* INSTRUCTIONS FOR THE TASK:
I'd like the entries reproduced exactly, with the images omitted.

* GIVEN DATA:
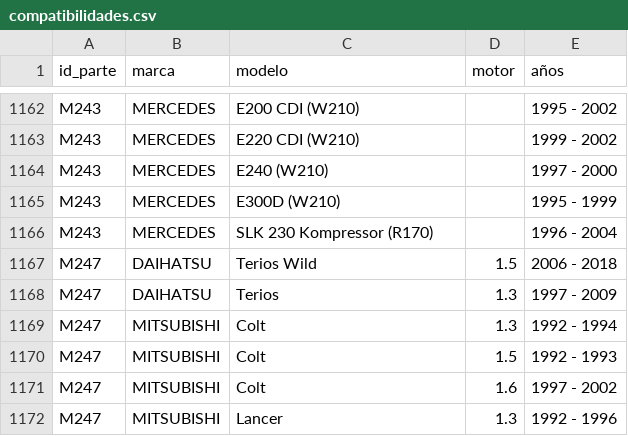
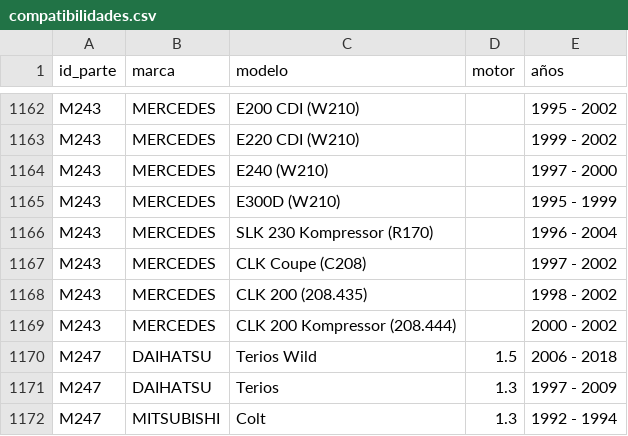
Before and after one commit to imroxas/autoparts, a CSV file: datos/compatibilidades.csv, drawn as a sheet; only a part is shown, gaps mark what is left out; the shorter side is filled out with more unchanged rows; the diff names each change by its address in the sheet, - before the commit and + after, or states it on an @@ line.

Commit message:
Update compatibilidades.csv

```diff
--- a/datos/compatibilidades.csv
+++ b/datos/compatibilidades.csv
+row 1167: M243 | MERCEDES | CLK Coupe (C208) |  | 1997 - 2002
+row 1168: M243 | MERCEDES | CLK 200 (208.435) |  | 1998 - 2002
+row 1169: M243 | MERCEDES | CLK 200 Kompressor (208.444) |  | 2000 - 2002
```
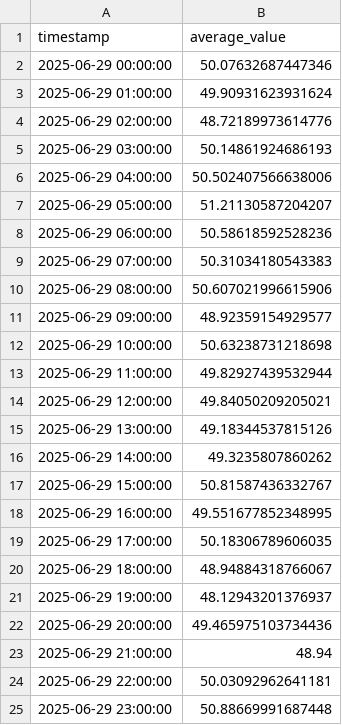
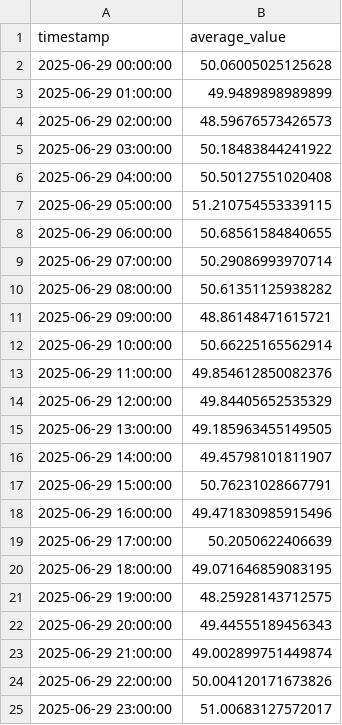
Before and after one commit to Shiri-sh/Beit-Hadassim-Test-5.0, a CSV file: חלק א/סעיף ב/day_2025-06-29.csv, drawn as a sheet.

```diff
--- a/חלק א/סעיף ב/day_2025-06-29.csv
+++ b/חלק א/סעיף ב/day_2025-06-29.csv
@@ -1,25 +1,25 @@
 timestamp,average_value
-2025-06-29 00:00:00,50.07632687447346
-2025-06-29 01:00:00,49.90931623931624
-2025-06-29 02:00:00,48.72189973614776
-2025-06-29 03:00:00,50.14861924686193
-2025-06-29 04:00:00,50.502407566638006
-2025-06-29 05:00:00,51.21130587204207
-2025-06-29 06:00:00,50.58618592528236
-2025-06-29 07:00:00,50.31034180543383
-2025-06-29 08:00:00,50.607021996615906
-2025-06-29 09:00:00,48.92359154929577
-2025-06-29 10:00:00,50.63238731218698
-2025-06-29 11:00:00,49.82927439532944
-2025-06-29 12:00:00,49.84050209205021
-2025-06-29 13:00:00,49.18344537815126
-2025-06-29 14:00:00,49.3235807860262
-2025-06-29 15:00:00,50.81587436332767
-2025-06-29 16:00:00,49.551677852348995
-2025-06-29 17:00:00,50.18306789606035
-2025-06-29 18:00:00,48.94884318766067
-2025-06-29 19:00:00,48.12943201376937
-2025-06-29 20:00:00,49.465975103734436
-2025-06-29 21:00:00,48.94
-2025-06-29 22:00:00,50.03092962641181
-2025-06-29 23:00:00,50.88669991687448
+2025-06-29 00:00:00,50.06005025125628
+2025-06-29 01:00:00,49.9489898989899
+2025-06-29 02:00:00,48.59676573426573
+2025-06-29 03:00:00,50.18483844241922
+2025-06-29 04:00:00,50.50127551020408
+2025-06-29 05:00:00,51.210754553339115
+2025-06-29 06:00:00,50.68561584840655
+2025-06-29 07:00:00,50.29086993970714
+2025-06-29 08:00:00,50.61351125938282
+2025-06-29 09:00:00,48.86148471615721
+2025-06-29 10:00:00,50.66225165562914
+2025-06-29 11:00:00,49.854612850082376
+2025-06-29 12:00:00,49.84405652535329
+2025-06-29 13:00:00,49.185963455149505
+2025-06-29 14:00:00,49.45798101811907
+2025-06-29 15:00:00,50.76231028667791
+2025-06-29 16:00:00,49.471830985915496
+2025-06-29 17:00:00,50.2050622406639
+2025-06-29 18:00:00,49.071646859083195
+2025-06-29 19:00:00,48.25928143712575
+2025-06-29 20:00:00,49.44555189456343
+2025-06-29 21:00:00,49.002899751449874
+2025-06-29 22:00:00,50.004120171673826
+2025-06-29 23:00:00,51.00683127572017
```
Also changed, not shown: חלק א/סעיף ב/day_2025-06-04.csv, חלק א/סעיף ב/day_2025-06-09.csv, 32 other files.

* OUTPUT FOR THIS TASK:
Before and after one commit to imroxas/autoparts, a CSV file: datos/compatibilidades.csv, drawn as a sheet; only a part is shown, gaps mark what is left out; the shorter side is filled out with more unchanged rows; the diff names each change by its address in the sheet, - before the commit and + after, or states it on an @@ line.

Commit message:
Update compatibilidades.csv

```diff
--- a/datos/compatibilidades.csv
+++ b/datos/compatibilidades.csv
+row 1167: M243 | MERCEDES | CLK Coupe (C208) |  | 1997 - 2002
+row 1168: M243 | MERCEDES | CLK 200 (208.435) |  | 1998 - 2002
+row 1169: M243 | MERCEDES | CLK 200 Kompressor (208.444) |  | 2000 - 2002
```
Before and after one commit to Shiri-sh/Beit-Hadassim-Test-5.0, a CSV file: חלק א/סעיף ב/day_2025-06-29.csv, drawn as a sheet.

```diff
--- a/חלק א/סעיף ב/day_2025-06-29.csv
+++ b/חלק א/סעיף ב/day_2025-06-29.csv
@@ -1,25 +1,25 @@
 timestamp,average_value
-2025-06-29 00:00:00,50.07632687447346
-2025-06-29 01:00:00,49.90931623931624
-2025-06-29 02:00:00,48.72189973614776
-2025-06-29 03:00:00,50.14861924686193
-2025-06-29 04:00:00,50.502407566638006
-2025-06-29 05:00:00,51.21130587204207
-2025-06-29 06:00:00,50.58618592528236
-2025-06-29 07:00:00,50.31034180543383
-2025-06-29 08:00:00,50.607021996615906
-2025-06-29 09:00:00,48.92359154929577
-2025-06-29 10:00:00,50.63238731218698
-2025-06-29 11:00:00,49.82927439532944
-2025-06-29 12:00:00,49.84050209205021
-2025-06-29 13:00:00,49.18344537815126
-2025-06-29 14:00:00,49.3235807860262
-2025-06-29 15:00:00,50.81587436332767
-2025-06-29 16:00:00,49.551677852348995
-2025-06-29 17:00:00,50.18306789606035
-2025-06-29 18:00:00,48.94884318766067
-2025-06-29 19:00:00,48.12943201376937
-2025-06-29 20:00:00,49.465975103734436
-2025-06-29 21:00:00,48.94
-2025-06-29 22:00:00,50.03092962641181
-2025-06-29 23:00:00,50.88669991687448
+2025-06-29 00:00:00,50.06005025125628
+2025-06-29 01:00:00,49.9489898989899
+2025-06-29 02:00:00,48.59676573426573
+2025-06-29 03:00:00,50.18483844241922
+2025-06-29 04:00:00,50.50127551020408
+2025-06-29 05:00:00,51.210754553339115
+2025-06-29 06:00:00,50.68561584840655
+2025-06-29 07:00:00,50.29086993970714
+2025-06-29 08:00:00,50.61351125938282
+2025-06-29 09:00:00,48.86148471615721
+2025-06-29 10:00:00,50.66225165562914
+2025-06-29 11:00:00,49.854612850082376
+2025-06-29 12:00:00,49.84405652535329
+2025-06-29 13:00:00,49.185963455149505
+2025-06-29 14:00:00,49.45798101811907
+2025-06-29 15:00:00,50.76231028667791
+2025-06-29 16:00:00,49.471830985915496
+2025-06-29 17:00:00,50.2050622406639
+2025-06-29 18:00:00,49.071646859083195
+2025-06-29 19:00:00,48.25928143712575
+2025-06-29 20:00:00,49.44555189456343
+2025-06-29 21:00:00,49.002899751449874
+2025-06-29 22:00:00,50.004120171673826
+2025-06-29 23:00:00,51.00683127572017
```
Also changed, not shown: חלק א/סעיף ב/day_2025-06-04.csv, חלק א/סעיף ב/day_2025-06-09.csv, 32 other files.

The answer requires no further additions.